Erythropoietin (Epo) is the major regulator of the proliferation and differentiation of erythroid precursors through interaction with its receptor (Epo-R). Although Epo-R lacks a tyrosine kinase consensus sequence within its intracellular domain, the addition of its ligand to Epo-responsive cells, UT- 7/Epo, induces the rapid and transient tyrosine phosphorylation of 145-, 130- , 80-, and 40-kDa cellular proteins. Tyrosine phosphorylation of these proteins occurred dose- and time-dependently. We showed that the tyrosine phosphorylated 145- kDa protein is identical to phospholipase C-γ1 (PLC- γ1). Tyrosine phosphorylation of this protein is detectable within 30 s and almost reaches the maximum at 1 min. This can last up to 10 min and declines thereafter. Additionally, in Epo-stimulated cells, PLC-γ1 become physically associated with 80- and 40-kDa proteins which have been tyrosine- phosphorylated in response to Epo. The activity of PLC-γ1 was also investigated using inositol 1,4,5-trisphosphate (Ins-P3) as an indicator. We found that stimulation of UT-7/Epo cells with Epo induces a significant accumulation of Ins-P3. This effect is dose-dependent and occurs very rapidly. The production of Ins-P3 can explain the Epo-induced mobilization of calcium from intracellular stores in these cells. These results demonstrate that Epo induces tyrosine phosphorylation and activation of PLC- γ1 to produce Ins-P3 and then it mobilizes calcium from intracellular stores. This signal transduction pathway may play a role in regulating the proliferation of erythroid cells.
|Number of pages||6|
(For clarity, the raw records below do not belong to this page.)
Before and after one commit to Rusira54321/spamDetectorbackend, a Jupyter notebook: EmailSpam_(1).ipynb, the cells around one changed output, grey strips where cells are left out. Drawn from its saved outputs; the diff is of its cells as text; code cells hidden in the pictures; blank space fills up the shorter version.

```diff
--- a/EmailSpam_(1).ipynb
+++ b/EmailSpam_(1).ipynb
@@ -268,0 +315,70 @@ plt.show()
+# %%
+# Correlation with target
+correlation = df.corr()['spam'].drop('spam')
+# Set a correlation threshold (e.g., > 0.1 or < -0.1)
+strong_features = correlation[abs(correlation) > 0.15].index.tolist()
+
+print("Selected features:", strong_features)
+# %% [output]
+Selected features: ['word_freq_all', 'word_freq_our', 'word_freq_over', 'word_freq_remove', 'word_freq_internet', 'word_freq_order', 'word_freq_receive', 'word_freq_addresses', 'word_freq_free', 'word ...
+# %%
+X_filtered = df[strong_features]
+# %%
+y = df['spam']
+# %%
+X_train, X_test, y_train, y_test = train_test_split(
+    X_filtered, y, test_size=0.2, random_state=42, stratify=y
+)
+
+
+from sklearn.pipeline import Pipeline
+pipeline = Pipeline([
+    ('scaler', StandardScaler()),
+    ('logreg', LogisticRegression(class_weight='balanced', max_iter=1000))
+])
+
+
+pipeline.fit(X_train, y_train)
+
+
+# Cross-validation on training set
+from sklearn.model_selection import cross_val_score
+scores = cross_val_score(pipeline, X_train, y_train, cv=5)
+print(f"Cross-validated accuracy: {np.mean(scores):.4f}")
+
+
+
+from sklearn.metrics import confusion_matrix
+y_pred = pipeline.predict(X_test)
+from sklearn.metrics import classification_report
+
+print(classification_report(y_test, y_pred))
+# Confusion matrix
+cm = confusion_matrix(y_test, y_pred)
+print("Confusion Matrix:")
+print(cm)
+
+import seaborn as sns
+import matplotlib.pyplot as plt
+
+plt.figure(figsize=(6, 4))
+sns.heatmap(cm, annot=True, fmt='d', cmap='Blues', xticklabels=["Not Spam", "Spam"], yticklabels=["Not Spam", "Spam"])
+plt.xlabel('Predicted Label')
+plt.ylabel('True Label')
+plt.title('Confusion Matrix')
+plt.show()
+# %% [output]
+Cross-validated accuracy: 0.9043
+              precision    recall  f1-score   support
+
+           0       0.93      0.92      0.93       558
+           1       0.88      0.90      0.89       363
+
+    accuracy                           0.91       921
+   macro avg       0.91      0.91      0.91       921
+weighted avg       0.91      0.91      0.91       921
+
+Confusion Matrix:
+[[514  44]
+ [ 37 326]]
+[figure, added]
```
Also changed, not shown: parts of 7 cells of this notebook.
|Journal||Journal of Biological Chemistry|
|Publication status||Published - 1994 Jul 29|
ASJC Scopus subject areas
- Molecular Biology
- Cell Biology